Not surprisingly, a common practice among those seeking romance on the Internet is to exaggerate or invent good traits and to minimize or conceal serious faults. Further, TheWashingtonPost quoted an author as saying: "Internet dating can be bad because people get deceived." It adds: "People often switch sexes. . . . Income levels, . . . race, criminal records, mental health histories and marital status often remain secret long into relationships." To warn others, many people have reported painful experiences of being misled by Internet dates.
Will people lie about something as important as their own spiritual side? Sadly, yes—some claim to be true Christians when they are not. Why all the deception? Again, one factor is that the Internet makes it easy. A young man from Ireland named Sean admits: "It’s very easy to pretend to be something you’re not when you’re typing onto a computer screen."
Many people take all this deception lightly, rationalizing that it is only natural to lie a little bit when embarking on a romance. Remember, though, that God hates lying. (Proverbs 6:16-19) And for good reason. Much of the pain and misery in this world stems from lying. (John 8:44) Dishonesty is the worst possible basis for any relationship, especially one that is intended to lead to a lifelong union. Worse, dishonesty is a spiritual danger; it damages the liar’s relationship with Jehovah God.
Sadly, some young people have fallen into another sort of dishonesty. They have pursued relationships using the Internet and have hidden the fact from their parents. For example, the parents of a teenage son were startled one day when a young woman who did not share the family’s Christian beliefs arrived unexpectedly at their home after traveling over 1,000 miles [1,500 km]. Their son had been dating her on-line for six months, but they knew nothing about her existence until that moment!
"How could this happen?" the parents asked. They thought, ‘Our son could not possibly have fallen for someone whom he had never met in person.’ In fact, their son had been deceiving them—in effect, hiding what he really was. Would you not agree that such deceptions are a poor foundation for a courtship?
Internet dating may present other dangers. In some cases, an on-line friend can become more real than the people whom you see each day. Family, friends, and responsibilities become secondary. A young woman named Monika, in Austria, says: "I started to neglect important relationships because I spent much time on the computer with people I met on-line." Troubled by this insight, she decided to quit using the Internet that way.
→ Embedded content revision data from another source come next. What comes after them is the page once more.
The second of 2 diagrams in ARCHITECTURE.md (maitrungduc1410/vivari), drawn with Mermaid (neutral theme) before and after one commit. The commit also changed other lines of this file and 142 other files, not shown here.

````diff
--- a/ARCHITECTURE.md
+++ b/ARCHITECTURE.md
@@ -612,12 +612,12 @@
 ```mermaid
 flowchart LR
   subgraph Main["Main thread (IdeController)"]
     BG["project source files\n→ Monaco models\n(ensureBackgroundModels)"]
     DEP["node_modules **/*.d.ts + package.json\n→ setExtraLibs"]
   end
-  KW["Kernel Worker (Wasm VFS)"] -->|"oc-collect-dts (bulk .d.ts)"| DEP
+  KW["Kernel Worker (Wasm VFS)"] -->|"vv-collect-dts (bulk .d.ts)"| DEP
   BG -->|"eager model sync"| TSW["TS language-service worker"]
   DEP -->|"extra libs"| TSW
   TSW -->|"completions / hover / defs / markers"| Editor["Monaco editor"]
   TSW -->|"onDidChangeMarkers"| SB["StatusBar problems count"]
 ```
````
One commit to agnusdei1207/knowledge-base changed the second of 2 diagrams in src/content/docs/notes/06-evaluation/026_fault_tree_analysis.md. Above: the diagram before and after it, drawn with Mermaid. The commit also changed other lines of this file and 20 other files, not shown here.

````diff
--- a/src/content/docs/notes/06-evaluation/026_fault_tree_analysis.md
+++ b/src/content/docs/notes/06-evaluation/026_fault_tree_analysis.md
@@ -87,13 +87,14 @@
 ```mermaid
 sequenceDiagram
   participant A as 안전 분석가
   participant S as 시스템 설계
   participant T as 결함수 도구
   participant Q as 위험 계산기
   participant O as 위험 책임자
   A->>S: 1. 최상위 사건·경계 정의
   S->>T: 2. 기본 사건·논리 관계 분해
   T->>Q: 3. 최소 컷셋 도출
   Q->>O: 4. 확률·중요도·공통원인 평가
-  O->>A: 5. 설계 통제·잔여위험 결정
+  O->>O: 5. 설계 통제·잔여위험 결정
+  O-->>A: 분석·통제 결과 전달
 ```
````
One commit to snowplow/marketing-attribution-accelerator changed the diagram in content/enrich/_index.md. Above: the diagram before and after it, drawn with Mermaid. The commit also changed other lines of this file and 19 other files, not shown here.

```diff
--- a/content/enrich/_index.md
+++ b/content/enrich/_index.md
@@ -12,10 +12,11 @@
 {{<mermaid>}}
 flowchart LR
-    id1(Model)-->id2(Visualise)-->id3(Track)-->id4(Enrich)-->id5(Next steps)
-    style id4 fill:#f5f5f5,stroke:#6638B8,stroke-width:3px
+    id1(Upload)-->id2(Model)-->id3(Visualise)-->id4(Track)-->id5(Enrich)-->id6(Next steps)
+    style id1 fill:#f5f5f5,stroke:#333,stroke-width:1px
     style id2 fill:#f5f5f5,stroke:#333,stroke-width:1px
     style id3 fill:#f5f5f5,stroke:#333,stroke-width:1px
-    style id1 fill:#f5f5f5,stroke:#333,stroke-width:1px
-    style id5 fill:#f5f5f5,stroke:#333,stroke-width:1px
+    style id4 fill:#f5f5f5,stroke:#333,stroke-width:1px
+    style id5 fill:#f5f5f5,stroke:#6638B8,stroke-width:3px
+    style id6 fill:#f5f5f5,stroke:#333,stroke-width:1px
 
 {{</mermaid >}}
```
Of course, many are able to make balanced use of the Internet. Communication by E-mail can be a very helpful way to stay in touch with friends and loved ones. Surely you would agree, though, that nothing is quite the same as face-to-face contact. If you are "past the bloom of youth"—the time when sexual desires are at their peak—and are interested in marriage, you are facing one of the most important choices you will make in your life. (1 Corinthians 7:36) By all means, make a responsible decision.
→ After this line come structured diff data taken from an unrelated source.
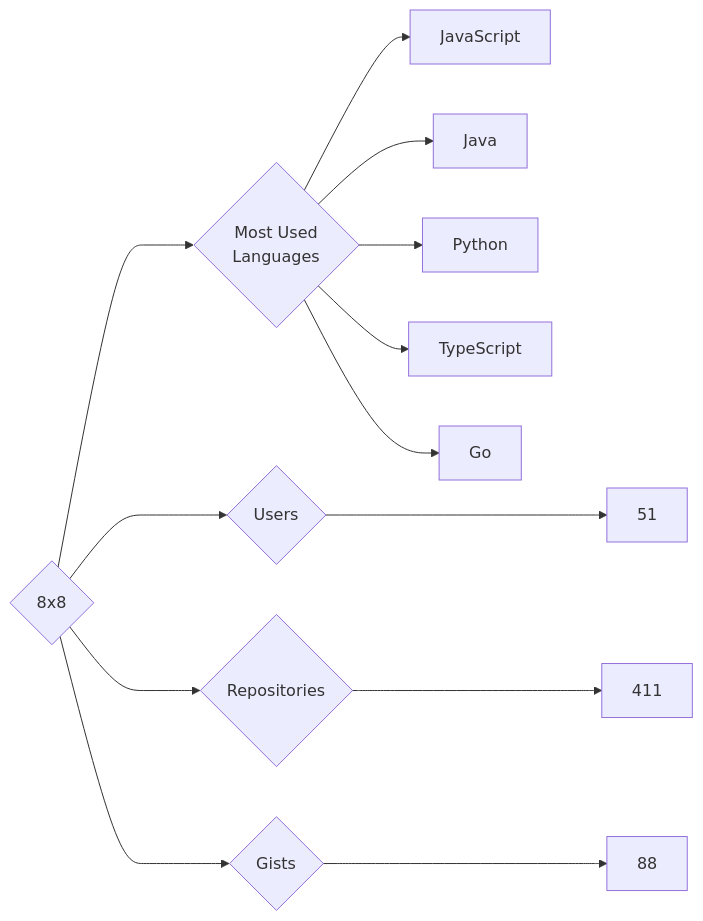
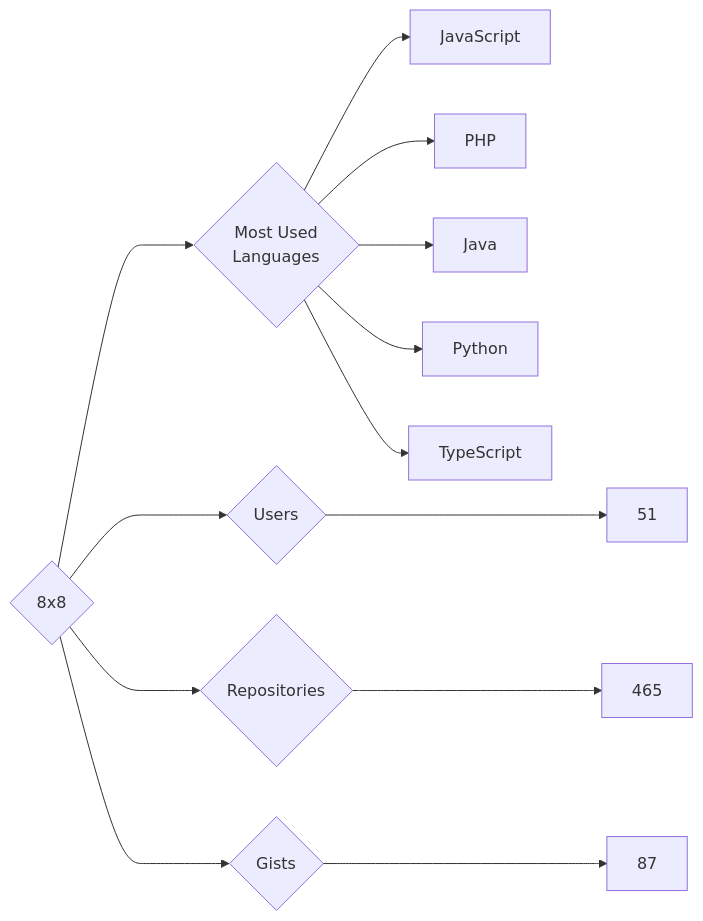
Before and after one commit to trickest/insiders: the diagram in targets/8x8/README.md, drawn with Mermaid. The commit also changed 927 other files, not shown here.

````diff
--- a/targets/8x8/README.md
+++ b/targets/8x8/README.md
@@ -3,13 +3,13 @@
 ```mermaid
 graph LR
 COMPANY_NAME{8x8}
 COMPANY_NAME ---> U{Users} ---> UN[51]
-COMPANY_NAME ---> R{Repositories} ---> RN[411]
-COMPANY_NAME ---> G{Gists} ---> GN[88]
+COMPANY_NAME ---> R{Repositories} ---> RN[465]
+COMPANY_NAME ---> G{Gists} ---> GN[87]
 COMPANY_NAME ---> ML{Most Used<br>Languages}
 ML --> JavaScript[JavaScript]
+ML --> PHP[PHP]
 ML --> Java[Java]
 ML --> Python[Python]
 ML --> TypeScript[TypeScript]
-ML --> Go[Go]
 ```
````
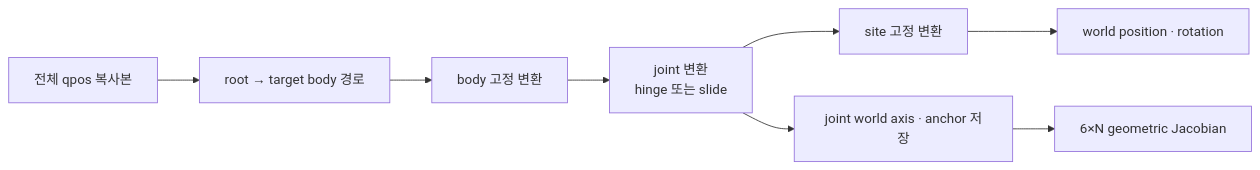
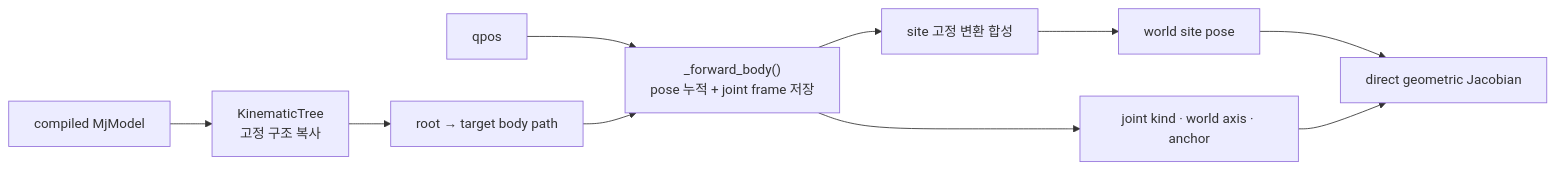
Before and after one commit to Geonhee-LEE/aiworker-mj-lab: the diagram in docs/guide/forward-kinematics.md, drawn with Mermaid. The commit also changed other lines of this file and 54 other files, not shown here.

````diff
--- a/docs/guide/forward-kinematics.md
+++ b/docs/guide/forward-kinematics.md
@@ -10,10 +11,12 @@
 ```mermaid
 flowchart LR
-    Q["전체 qpos 복사본"] --> P["root → target body 경로"]
-    P --> B["body 고정 변환"]
-    B --> J["joint 변환<br>hinge 또는 slide"]
-    J --> S["site 고정 변환"]
-    S --> X["world position · rotation"]
-    J --> F["joint world axis · anchor 저장"]
-    F --> G["6×N geometric Jacobian"]
+    M["compiled MjModel"] --> T["KinematicTree<br>고정 구조 복사"]
+    T --> P["root → target body path"]
+    Q["qpos"] --> FK["_forward_body()<br>pose 누적 + joint frame 저장"]
+    P --> FK
+    FK --> S["site 고정 변환 합성"]
+    S --> X["world site pose"]
+    FK --> F["joint kind · world axis · anchor"]
+    X --> J["direct geometric Jacobian"]
+    F --> J
 ```
````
The Bible advises: "Anyone inexperienced puts faith in every word, but the shrewd one considers his steps." (Proverbs 14:15) Rather than believing all that is written to you by someone you have never met, consider your steps carefully. It is far wiser to initiate meeting and making friends in person. Find out if you are truly compatible, especially when it comes to your spiritual goals and values. Such a courtship can lead to a truly happy marriage.
Some of the names have been changed.
See the article "Young People Ask . . . ‘Should I Try Internet Dating?’" in the April 22, 2005, issue of
Do you really know who is typing messages on the Internet?
When it comes to courtship, there is no substitute for meeting face-to-face